:: Records ::
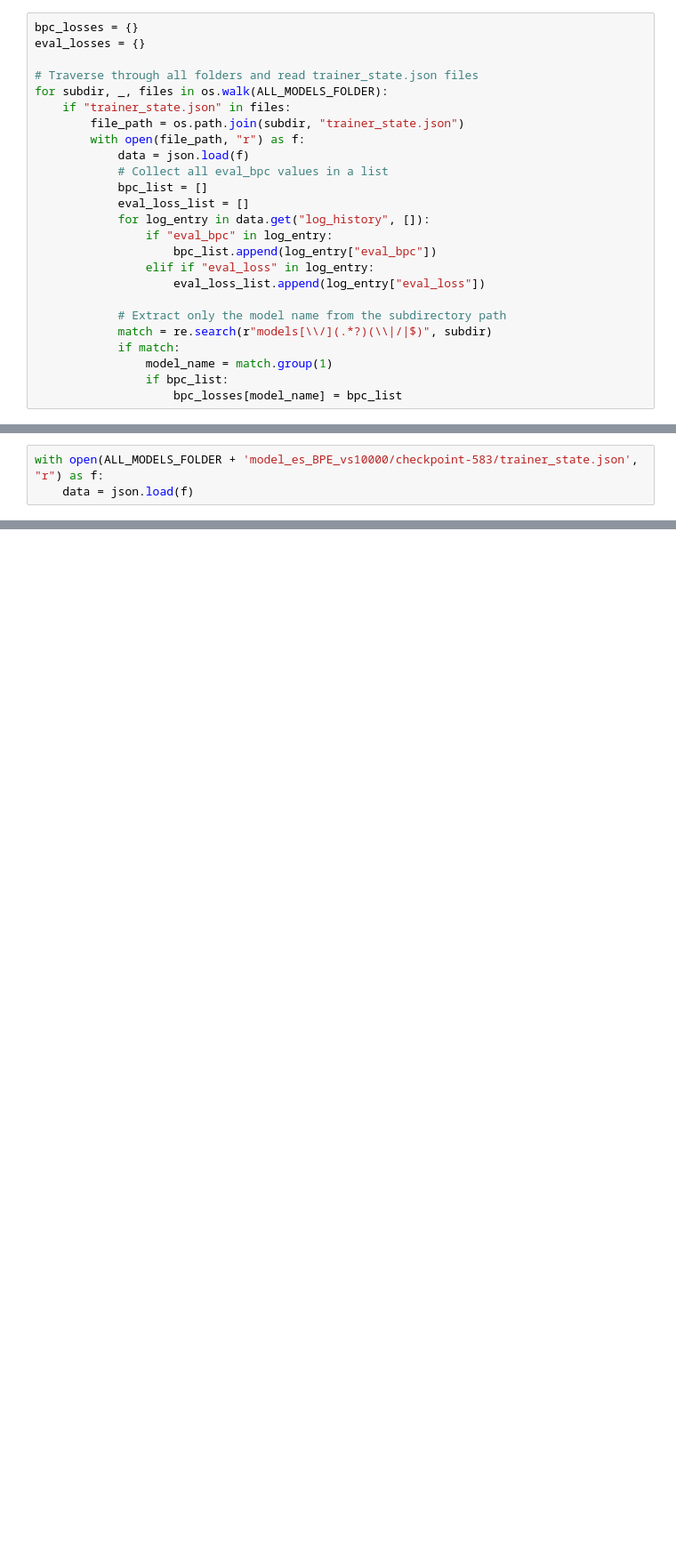
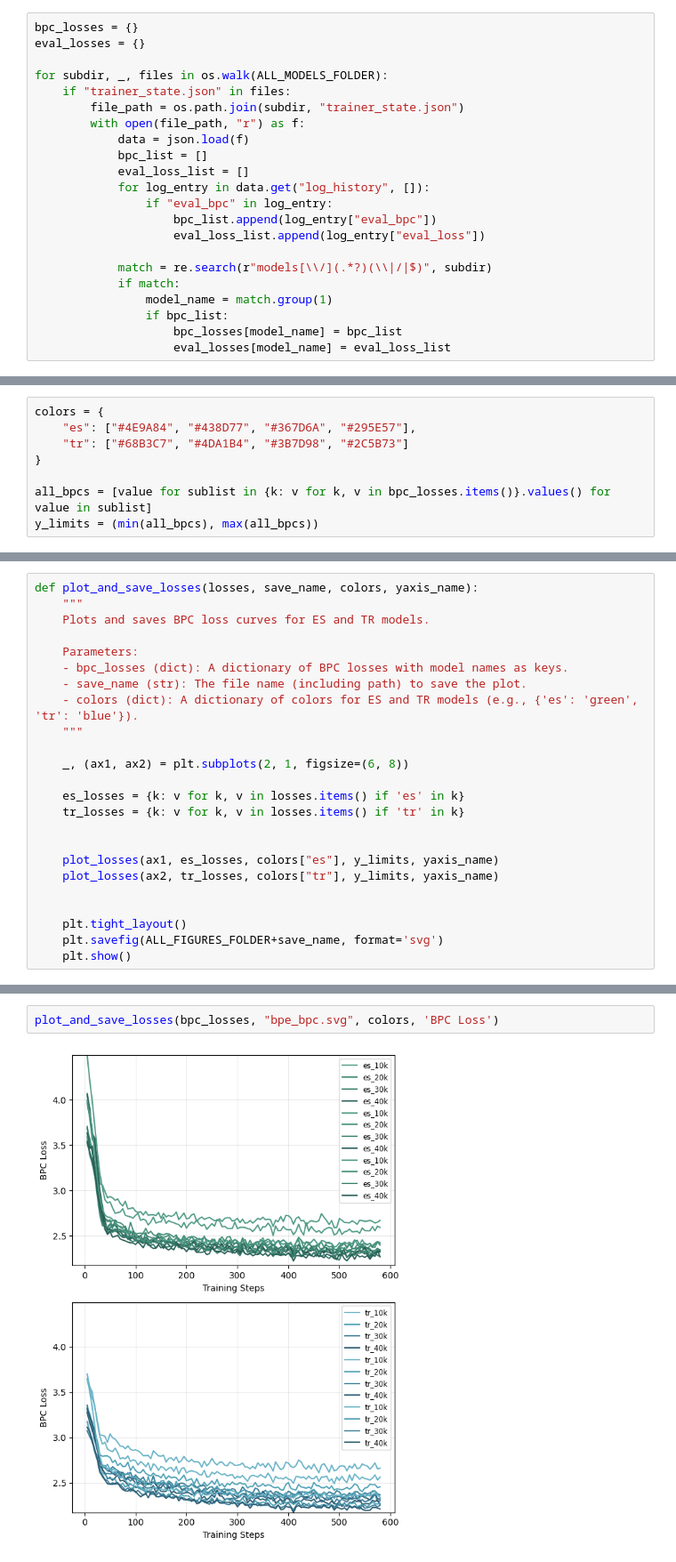
Before and after one commit to ah140797/NLP-project, a Jupyter notebook: figure_notebooks/loss_figures.ipynb, the cells around one changed output, grey strips where cells are left out. Shown: that part at 89% size. Cells and saved outputs as stored; diff of their text form; blank space fills up the shorter version.

Commit message:
finished loss figures

```diff
--- a/figure_notebooks/loss_figures.ipynb
+++ b/figure_notebooks/loss_figures.ipynb
@@ -11,24 +14,21 @@ ALL_MODELS_FOLDER = "../models/"
 bpc_losses = {}
 eval_losses = {}
 
-# Traverse through all folders and read trainer_state.json files
 for subdir, _, files in os.walk(ALL_MODELS_FOLDER):
     if "trainer_state.json" in files:
         file_path = os.path.join(subdir, "trainer_state.json")
         with open(file_path, "r") as f:
             data = json.load(f)
-            # Collect all eval_bpc values in a list
             bpc_list = []
             eval_loss_list = []
             for log_entry in data.get("log_history", []):
                 if "eval_bpc" in log_entry:
                     bpc_list.append(log_entry["eval_bpc"])
-                elif if "eval_loss" in log_entry:
                     eval_loss_list.append(log_entry["eval_loss"])
 
-            # Extract only the model name from the subdirectory path
             match = re.search(r"models[\\/](.*?)(\\|/|$)", subdir)
             if match:
                 model_name = match.group(1)
                 if bpc_list:
                     bpc_losses[model_name] = bpc_list
+                    eval_losses[model_name] = eval_loss_list
@@ -55,3 +34,0 @@ bpc_losses
-# %%
-with open(ALL_MODELS_FOLDER + 'model_es_BPE_vs10000/checkpoint-583/trainer_state.json', "r") as f:
-    data = json.load(f)
@@ -81,0 +35,8 @@ TypeError: list indices must be integers or slices, not str
+# %%
+colors = {
+    "es": ["#4E9A84", "#438D77", "#367D6A", "#295E57"],
+    "tr": ["#68B3C7", "#4DA1B4", "#3B7D98", "#2C5B73"]
+}
+
+all_bpcs = [value for sublist in {k: v for k, v in bpc_losses.items()}.values() for value in sublist]
+y_limits = (min(all_bpcs), max(all_bpcs))
@@ -81,0 +69,24 @@ TypeError: list indices must be integers or slices, not str
+# %%
+def plot_and_save_losses(losses, save_name, colors, yaxis_name):
+    """
+    Plots and saves BPC loss curves for ES and TR models.
+
+    Parameters:
+    - bpc_losses (dict): A dictionary of BPC losses with model names as keys.
+    - save_name (str): The file name (including path) to save the plot.
+    - colors (dict): A dictionary of colors for ES and TR models (e.g., {'es': 'green', 'tr': 'blue'}).
+    """
+
+    _, (ax1, ax2) = plt.subplots(2, 1, figsize=(6, 8))
+
+    es_losses = {k: v for k, v in losses.items() if 'es' in k}
+    tr_losses = {k: v for k, v in losses.items() if 'tr' in k}
+
+
+    plot_losses(ax1, es_losses, colors["es"], y_limits, yaxis_name)
+    plot_losses(ax2, tr_losses, colors["tr"], y_limits, yaxis_name)
+
+
+    plt.tight_layout()
+    plt.savefig(ALL_FIGURES_FOLDER+save_name, format='svg')
+    plt.show()
@@ -81,0 +117,4 @@ TypeError: list indices must be integers or slices, not str
+# %%
+plot_and_save_losses(bpc_losses, "bpe_bpc.svg", colors, 'BPC Loss')
+# %% [output]
+[figure, added]
```
Also changed, not shown: parts of 9 cells of this notebook.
:::
▶ Requirement: If a record holds a picture, leave the picture out, but repeat every line exactly.

▶ Answer for the task:
Before and after one commit to ah140797/NLP-project, a Jupyter notebook: figure_notebooks/loss_figures.ipynb, the cells around one changed output, grey strips where cells are left out. Shown: that part at 89% size. Cells and saved outputs as stored; diff of their text form; blank space fills up the shorter version.

Commit message:
finished loss figures

```diff
--- a/figure_notebooks/loss_figures.ipynb
+++ b/figure_notebooks/loss_figures.ipynb
@@ -11,24 +14,21 @@ ALL_MODELS_FOLDER = "../models/"
 bpc_losses = {}
 eval_losses = {}
 
-# Traverse through all folders and read trainer_state.json files
 for subdir, _, files in os.walk(ALL_MODELS_FOLDER):
     if "trainer_state.json" in files:
         file_path = os.path.join(subdir, "trainer_state.json")
         with open(file_path, "r") as f:
             data = json.load(f)
-            # Collect all eval_bpc values in a list
             bpc_list = []
             eval_loss_list = []
             for log_entry in data.get("log_history", []):
                 if "eval_bpc" in log_entry:
                     bpc_list.append(log_entry["eval_bpc"])
-                elif if "eval_loss" in log_entry:
                     eval_loss_list.append(log_entry["eval_loss"])
 
-            # Extract only the model name from the subdirectory path
             match = re.search(r"models[\\/](.*?)(\\|/|$)", subdir)
             if match:
                 model_name = match.group(1)
                 if bpc_list:
                     bpc_losses[model_name] = bpc_list
+                    eval_losses[model_name] = eval_loss_list
@@ -55,3 +34,0 @@ bpc_losses
-# %%
-with open(ALL_MODELS_FOLDER + 'model_es_BPE_vs10000/checkpoint-583/trainer_state.json', "r") as f:
-    data = json.load(f)
@@ -81,0 +35,8 @@ TypeError: list indices must be integers or slices, not str
+# %%
+colors = {
+    "es": ["#4E9A84", "#438D77", "#367D6A", "#295E57"],
+    "tr": ["#68B3C7", "#4DA1B4", "#3B7D98", "#2C5B73"]
+}
+
+all_bpcs = [value for sublist in {k: v for k, v in bpc_losses.items()}.values() for value in sublist]
+y_limits = (min(all_bpcs), max(all_bpcs))
@@ -81,0 +69,24 @@ TypeError: list indices must be integers or slices, not str
+# %%
+def plot_and_save_losses(losses, save_name, colors, yaxis_name):
+    """
+    Plots and saves BPC loss curves for ES and TR models.
+
+    Parameters:
+    - bpc_losses (dict): A dictionary of BPC losses with model names as keys.
+    - save_name (str): The file name (including path) to save the plot.
+    - colors (dict): A dictionary of colors for ES and TR models (e.g., {'es': 'green', 'tr': 'blue'}).
+    """
+
+    _, (ax1, ax2) = plt.subplots(2, 1, figsize=(6, 8))
+
+    es_losses = {k: v for k, v in losses.items() if 'es' in k}
+    tr_losses = {k: v for k, v in losses.items() if 'tr' in k}
+
+
+    plot_losses(ax1, es_losses, colors["es"], y_limits, yaxis_name)
+    plot_losses(ax2, tr_losses, colors["tr"], y_limits, yaxis_name)
+
+
+    plt.tight_layout()
+    plt.savefig(ALL_FIGURES_FOLDER+save_name, format='svg')
+    plt.show()
@@ -81,0 +117,4 @@ TypeError: list indices must be integers or slices, not str
+# %%
+plot_and_save_losses(bpc_losses, "bpe_bpc.svg", colors, 'BPC Loss')
+# %% [output]
+[figure, added]
```
Also changed, not shown: parts of 9 cells of this notebook.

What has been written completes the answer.